Burundi police spokesperson Pierre Nkurikiye initially told the Voice of America that the victims had been caught in the crossfire as police searched the Ngagara neighborhood of northern Bujumbura for their kidnapped colleagues.
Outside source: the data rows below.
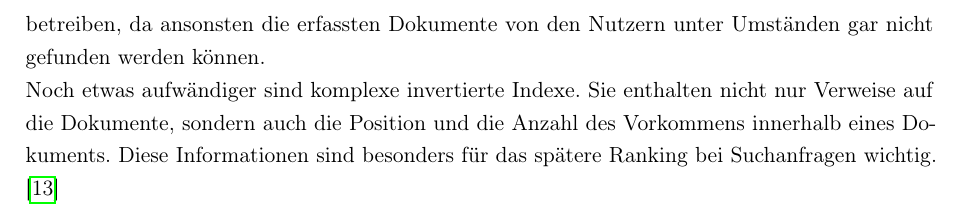
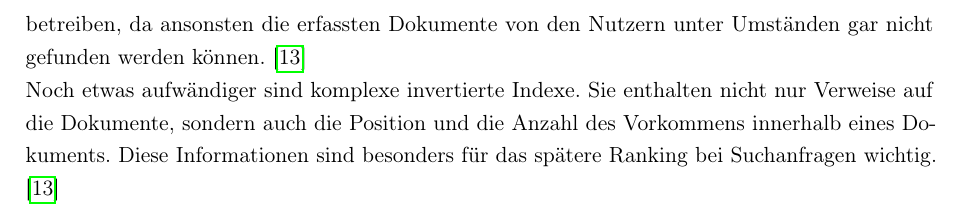
Before and after one commit to Mistscream/logbuch, a LaTeX document (main.tex, which reads tex/einleitung.tex): part of page 10 of 38, cut so that both start at the same text. Compiled offline with pdfLaTeX.

Commit message:
small changes to index section

```diff
--- a/tex/einleitung.tex
+++ b/tex/einleitung.tex
@@ -29,5 +29,5 @@ Vor allem bei den größten Suchmaschinen gibt es keinen einzelnen Index-Standor
 
 \subsection{Indexer}
 Für den Aufbau des Index zuständig ist der sogenannte Indexer. Dieses Computerprogramm bereitet hierfür die gefundenen Dokumente mit Werkzeugen der Syntaxanalyse auf, welche suchmaschinenunabhängig im Bereich des Information Retrievals genutzt werden. Wie die Textverarbeitung eines Indexers aussehen kann, wird in Kapitel \ref{ch:Textaufbereitung} behandelt.\\
-Häufig erstellt der Indexer einen ``invertierten`` Index, für welchen die Dokumente zunächst in kurze Textabschnitte von einem einzelnen Wort bis hin zu einem vollständigen Satz zerlegt werden. Diese werden anschließend mit einem Verweisen auf das entsprechende Dokument in den Index aufgenommen, kommen dabei nur einmal vor und halten deshalb bei mehrfachem Vorkommen in gleichen oder unterschiedlichen Dokumenten mehrere Verweise. Verglichen werden kann ein invertierter Index also mit Stichwortverzeichnissen, jedoch beinhaltet der Index alle vorkommenden Wörter. Diese Art der Indexierung hat den Vorteil, dass bei Suchanfragen nicht alle Dokumente komplett durchsucht werden müssen, was Ressourcen spart. Da nun jedoch nur Repräsentationen der Dokumente durchsucht werden, ist es umso wichtiger, einen gut funktionierenden Indexer zu betreiben, da ansonsten die erfassten Dokumente von den Nutzern unter Umständen gar nicht gefunden werden können.\\
+Häufig erstellt der Indexer einen ``invertierten`` Index, für welchen die Dokumente zunächst in kurze Textabschnitte von einem einzelnen Wort bis hin zu einem vollständigen Satz zerlegt werden. Diese werden anschließend mit einem Verweisen auf das entsprechende Dokument in den Index aufgenommen, kommen dabei nur einmal vor und halten deshalb bei mehrfachem Vorkommen in gleichen oder unterschiedlichen Dokumenten mehrere Verweise. Verglichen werden kann ein invertierter Index also mit Stichwortverzeichnissen, jedoch beinhaltet der Index alle vorkommenden Wörter. Diese Art der Indexierung hat den Vorteil, dass bei Suchanfragen nicht alle Dokumente komplett durchsucht werden müssen, was Ressourcen spart. Da nun jedoch nur Repräsentationen der Dokumente durchsucht werden, ist es umso wichtiger, einen gut funktionierenden Indexer zu betreiben, da ansonsten die erfassten Dokumente von den Nutzern unter Umständen gar nicht gefunden werden können. \cite{suchmverst}\\
 Noch etwas aufwändiger sind komplexe invertierte Indexe. Sie enthalten nicht nur Verweise auf die Dokumente, sondern auch die Position und die Anzahl des Vorkommens innerhalb eines Dokuments. Diese Informationen sind besonders für das spätere Ranking bei Suchanfragen wichtig. \cite{suchmverst}
```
Nkurikiye said the victims were killed by shots fired by the criminals who, he said, were trying to hide in houses.
The Burundian government set up a commission to investigate the incident, which in December 2015 issued a report claiming that Nkezabahizi and his family were killed by a group of young people who were also responsible for the attacks on the police, according to a summary of the findings published in a 2017 document from the office of the prosecutor of the International Criminal Court.
The government commission claimed that the attackers had observed Nkezabahizi filming their assault on the police officers and they wanted to prevent him from “broadcasting” these images, according to the same court documents and a 2015 statement issued by a spokesperson for the attorney general’s office.
However, 2015 media reports and research from Commission of Inquiry on Burundi, established by the United Nations Human Rights Council, and Human Rights Watch cited witnesses who contradicted this state narrative, saying that Nkezabahizi and his family were summarily executed by police officers. According to these sources, armed officers from the API unit, charged with protecting government institutions, raided several homes in Ngagara neighborhood, shooting weapons and threatening residents, claiming to be searching for those responsible for the attack on their colleagues.
At Nkezabahizi’s home, the journalist opened the gate and identified himself to a police officer as a cameraman for the state broadcaster, according to witnesses who spoke to Human Rights Watch and the Commission of Inquiry. The officer shot him dead at close range, according to the Commission of Inquiry report.
Nkezabahizi’s two teenaged children, wife, and a nephew were led outside the family property and also shot dead, according to the report. The Commission of Inquiry on Burundi also cited witnesses who said that Nkezabahizi may have been targeted, and that prior to the incident his employers at RTNB had asked him to submit recordings he had made of demonstrations. The report said that Nkezabahizi had told relatives he feared he was being followed, including on the date of the attack.
One witness told the UN’s Commission of Inquiry that she heard the leader of the team of police officers speak on a radio, just before Nkezabahizi and his family were murdered, saying “they are all here” and that this officer seemed to wait for instructions.
CPJ was unable to speak directly to any of the witnesses cited in the reports.